> _Extracted data_:
----
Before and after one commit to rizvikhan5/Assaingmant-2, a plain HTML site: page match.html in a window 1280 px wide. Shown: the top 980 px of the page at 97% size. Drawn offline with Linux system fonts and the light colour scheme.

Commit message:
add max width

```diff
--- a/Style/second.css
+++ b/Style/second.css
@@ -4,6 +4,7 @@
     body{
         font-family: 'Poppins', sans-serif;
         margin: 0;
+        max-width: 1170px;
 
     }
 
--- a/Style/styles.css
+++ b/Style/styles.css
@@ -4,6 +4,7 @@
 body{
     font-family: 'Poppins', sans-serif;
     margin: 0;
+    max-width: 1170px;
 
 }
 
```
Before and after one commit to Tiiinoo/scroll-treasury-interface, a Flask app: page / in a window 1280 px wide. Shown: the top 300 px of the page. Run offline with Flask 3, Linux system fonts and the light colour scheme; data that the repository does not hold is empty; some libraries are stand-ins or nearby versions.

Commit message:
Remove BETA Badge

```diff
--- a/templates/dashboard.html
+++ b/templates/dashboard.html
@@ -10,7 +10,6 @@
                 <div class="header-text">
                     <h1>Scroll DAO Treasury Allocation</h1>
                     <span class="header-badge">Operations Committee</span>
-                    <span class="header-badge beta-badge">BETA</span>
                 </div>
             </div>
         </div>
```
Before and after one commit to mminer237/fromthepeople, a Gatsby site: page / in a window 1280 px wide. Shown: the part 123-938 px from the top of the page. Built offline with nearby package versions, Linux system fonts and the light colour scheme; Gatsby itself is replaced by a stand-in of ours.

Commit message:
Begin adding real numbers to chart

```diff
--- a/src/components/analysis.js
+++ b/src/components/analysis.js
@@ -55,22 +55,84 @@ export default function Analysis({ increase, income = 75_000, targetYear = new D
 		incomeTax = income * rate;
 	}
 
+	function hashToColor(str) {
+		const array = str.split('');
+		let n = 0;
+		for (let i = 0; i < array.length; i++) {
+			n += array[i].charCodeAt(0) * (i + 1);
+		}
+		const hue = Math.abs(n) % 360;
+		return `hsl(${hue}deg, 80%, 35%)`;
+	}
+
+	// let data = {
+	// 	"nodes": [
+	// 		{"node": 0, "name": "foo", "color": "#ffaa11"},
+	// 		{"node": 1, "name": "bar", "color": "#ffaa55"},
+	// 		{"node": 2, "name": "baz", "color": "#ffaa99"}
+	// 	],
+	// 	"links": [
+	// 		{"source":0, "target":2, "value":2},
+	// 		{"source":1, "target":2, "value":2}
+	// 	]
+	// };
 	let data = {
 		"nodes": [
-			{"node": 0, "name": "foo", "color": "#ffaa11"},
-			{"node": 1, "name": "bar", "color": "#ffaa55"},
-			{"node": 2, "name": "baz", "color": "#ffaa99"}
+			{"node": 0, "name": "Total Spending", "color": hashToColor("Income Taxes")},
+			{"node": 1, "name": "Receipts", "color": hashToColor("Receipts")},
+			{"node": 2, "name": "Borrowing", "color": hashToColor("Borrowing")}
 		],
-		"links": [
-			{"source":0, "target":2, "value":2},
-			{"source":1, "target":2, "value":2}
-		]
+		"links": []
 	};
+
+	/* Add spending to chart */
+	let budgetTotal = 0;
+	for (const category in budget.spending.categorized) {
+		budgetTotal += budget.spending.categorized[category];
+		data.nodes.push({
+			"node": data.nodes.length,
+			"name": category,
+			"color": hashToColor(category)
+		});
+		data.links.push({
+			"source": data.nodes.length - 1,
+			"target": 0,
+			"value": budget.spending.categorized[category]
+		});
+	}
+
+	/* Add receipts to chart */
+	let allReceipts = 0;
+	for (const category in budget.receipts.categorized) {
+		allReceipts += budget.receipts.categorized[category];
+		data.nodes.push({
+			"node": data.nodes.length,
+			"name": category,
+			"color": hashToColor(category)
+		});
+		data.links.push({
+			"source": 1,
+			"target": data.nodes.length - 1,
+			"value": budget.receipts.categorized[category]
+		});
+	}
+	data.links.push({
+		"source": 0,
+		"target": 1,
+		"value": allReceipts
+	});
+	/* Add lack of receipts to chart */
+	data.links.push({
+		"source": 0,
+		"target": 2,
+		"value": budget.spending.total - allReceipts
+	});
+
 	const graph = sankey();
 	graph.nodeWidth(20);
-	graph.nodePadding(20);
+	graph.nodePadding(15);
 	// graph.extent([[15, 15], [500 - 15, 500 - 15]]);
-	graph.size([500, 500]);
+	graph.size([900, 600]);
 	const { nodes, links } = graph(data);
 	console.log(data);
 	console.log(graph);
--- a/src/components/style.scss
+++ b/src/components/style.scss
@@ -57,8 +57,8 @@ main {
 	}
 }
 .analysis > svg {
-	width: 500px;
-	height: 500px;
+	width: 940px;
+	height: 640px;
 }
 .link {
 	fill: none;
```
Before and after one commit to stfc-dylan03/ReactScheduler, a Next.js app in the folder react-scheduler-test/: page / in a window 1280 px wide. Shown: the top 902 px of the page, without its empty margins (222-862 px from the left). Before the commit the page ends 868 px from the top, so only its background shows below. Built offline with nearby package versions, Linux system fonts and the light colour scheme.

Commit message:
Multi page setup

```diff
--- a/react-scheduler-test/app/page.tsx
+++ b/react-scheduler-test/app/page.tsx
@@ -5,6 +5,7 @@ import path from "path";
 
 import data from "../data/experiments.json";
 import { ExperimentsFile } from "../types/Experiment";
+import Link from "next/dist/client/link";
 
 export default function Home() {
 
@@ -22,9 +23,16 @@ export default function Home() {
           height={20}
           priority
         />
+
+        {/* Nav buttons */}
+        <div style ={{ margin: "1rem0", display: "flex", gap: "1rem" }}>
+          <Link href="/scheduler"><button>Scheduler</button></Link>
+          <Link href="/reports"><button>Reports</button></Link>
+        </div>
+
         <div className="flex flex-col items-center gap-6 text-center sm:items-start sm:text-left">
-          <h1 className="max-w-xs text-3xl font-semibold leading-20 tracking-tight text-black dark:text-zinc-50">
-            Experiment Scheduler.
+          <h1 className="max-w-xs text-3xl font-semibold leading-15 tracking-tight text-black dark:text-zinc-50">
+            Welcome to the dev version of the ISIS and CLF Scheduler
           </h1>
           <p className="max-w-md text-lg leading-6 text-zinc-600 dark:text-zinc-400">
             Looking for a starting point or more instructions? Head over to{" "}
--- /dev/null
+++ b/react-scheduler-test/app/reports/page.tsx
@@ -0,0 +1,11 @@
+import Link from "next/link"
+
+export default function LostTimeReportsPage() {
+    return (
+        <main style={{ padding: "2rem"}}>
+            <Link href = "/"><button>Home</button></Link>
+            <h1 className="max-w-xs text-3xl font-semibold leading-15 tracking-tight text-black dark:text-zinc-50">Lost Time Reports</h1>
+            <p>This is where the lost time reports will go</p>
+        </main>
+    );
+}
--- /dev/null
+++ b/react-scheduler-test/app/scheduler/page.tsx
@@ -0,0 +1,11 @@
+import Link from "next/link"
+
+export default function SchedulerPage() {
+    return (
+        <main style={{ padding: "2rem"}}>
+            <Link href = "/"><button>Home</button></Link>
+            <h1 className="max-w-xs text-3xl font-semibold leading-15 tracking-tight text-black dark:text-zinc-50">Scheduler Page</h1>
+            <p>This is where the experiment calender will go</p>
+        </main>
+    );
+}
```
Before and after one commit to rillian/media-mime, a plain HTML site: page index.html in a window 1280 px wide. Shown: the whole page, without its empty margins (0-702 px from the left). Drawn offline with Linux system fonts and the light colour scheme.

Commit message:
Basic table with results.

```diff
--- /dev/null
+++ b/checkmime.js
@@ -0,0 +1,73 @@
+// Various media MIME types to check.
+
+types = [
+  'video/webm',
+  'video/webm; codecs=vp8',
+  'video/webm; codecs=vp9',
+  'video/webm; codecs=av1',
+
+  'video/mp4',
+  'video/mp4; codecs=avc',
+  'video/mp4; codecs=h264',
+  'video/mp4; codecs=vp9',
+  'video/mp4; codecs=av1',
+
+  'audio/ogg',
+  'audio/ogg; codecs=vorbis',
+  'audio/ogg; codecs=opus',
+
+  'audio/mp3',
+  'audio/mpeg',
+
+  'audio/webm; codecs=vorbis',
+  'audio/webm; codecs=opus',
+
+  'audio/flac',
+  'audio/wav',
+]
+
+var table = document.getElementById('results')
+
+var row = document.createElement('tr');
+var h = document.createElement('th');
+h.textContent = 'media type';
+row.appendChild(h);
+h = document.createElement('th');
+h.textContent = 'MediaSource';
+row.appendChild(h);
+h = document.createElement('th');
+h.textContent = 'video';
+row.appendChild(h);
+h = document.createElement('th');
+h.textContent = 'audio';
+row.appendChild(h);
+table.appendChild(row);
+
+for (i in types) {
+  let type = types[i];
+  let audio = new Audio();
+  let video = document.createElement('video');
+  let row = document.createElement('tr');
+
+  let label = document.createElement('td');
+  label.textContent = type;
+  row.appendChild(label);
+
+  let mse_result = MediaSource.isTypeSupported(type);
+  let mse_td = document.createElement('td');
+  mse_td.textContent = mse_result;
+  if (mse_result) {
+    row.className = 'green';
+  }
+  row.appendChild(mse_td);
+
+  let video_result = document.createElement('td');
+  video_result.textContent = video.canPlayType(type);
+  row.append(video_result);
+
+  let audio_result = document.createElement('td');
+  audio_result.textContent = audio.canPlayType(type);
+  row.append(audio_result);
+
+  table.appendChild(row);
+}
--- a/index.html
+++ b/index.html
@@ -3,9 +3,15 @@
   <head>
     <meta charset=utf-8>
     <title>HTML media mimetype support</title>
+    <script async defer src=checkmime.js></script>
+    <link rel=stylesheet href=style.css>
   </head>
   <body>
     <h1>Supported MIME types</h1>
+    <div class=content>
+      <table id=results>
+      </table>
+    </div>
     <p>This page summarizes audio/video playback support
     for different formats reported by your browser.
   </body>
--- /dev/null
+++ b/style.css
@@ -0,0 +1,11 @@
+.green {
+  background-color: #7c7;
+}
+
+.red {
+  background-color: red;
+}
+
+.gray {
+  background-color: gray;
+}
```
----
What is needed is each line from the records with the word "fonts" in it.

Before and after one commit to rizvikhan5/Assaingmant-2, a plain HTML site: page match.html in a window 1280 px wide. Shown: the top 980 px of the page at 97% size. Drawn offline with Linux system fonts and the light colour scheme.
Before and after one commit to Tiiinoo/scroll-treasury-interface, a Flask app: page / in a window 1280 px wide. Shown: the top 300 px of the page. Run offline with Flask 3, Linux system fonts and the light colour scheme; data that the repository does not hold is empty; some libraries are stand-ins or nearby versions.
Before and after one commit to mminer237/fromthepeople, a Gatsby site: page / in a window 1280 px wide. Shown: the part 123-938 px from the top of the page. Built offline with nearby package versions, Linux system fonts and the light colour scheme; Gatsby itself is replaced by a stand-in of ours.
Before and after one commit to stfc-dylan03/ReactScheduler, a Next.js app in the folder react-scheduler-test/: page / in a window 1280 px wide. Shown: the top 902 px of the page, without its empty margins (222-862 px from the left). Before the commit the page ends 868 px from the top, so only its background shows below. Built offline with nearby package versions, Linux system fonts and the light colour scheme.
Before and after one commit to rillian/media-mime, a plain HTML site: page index.html in a window 1280 px wide. Shown: the whole page, without its empty margins (0-702 px from the left). Drawn offline with Linux system fonts and the light colour scheme.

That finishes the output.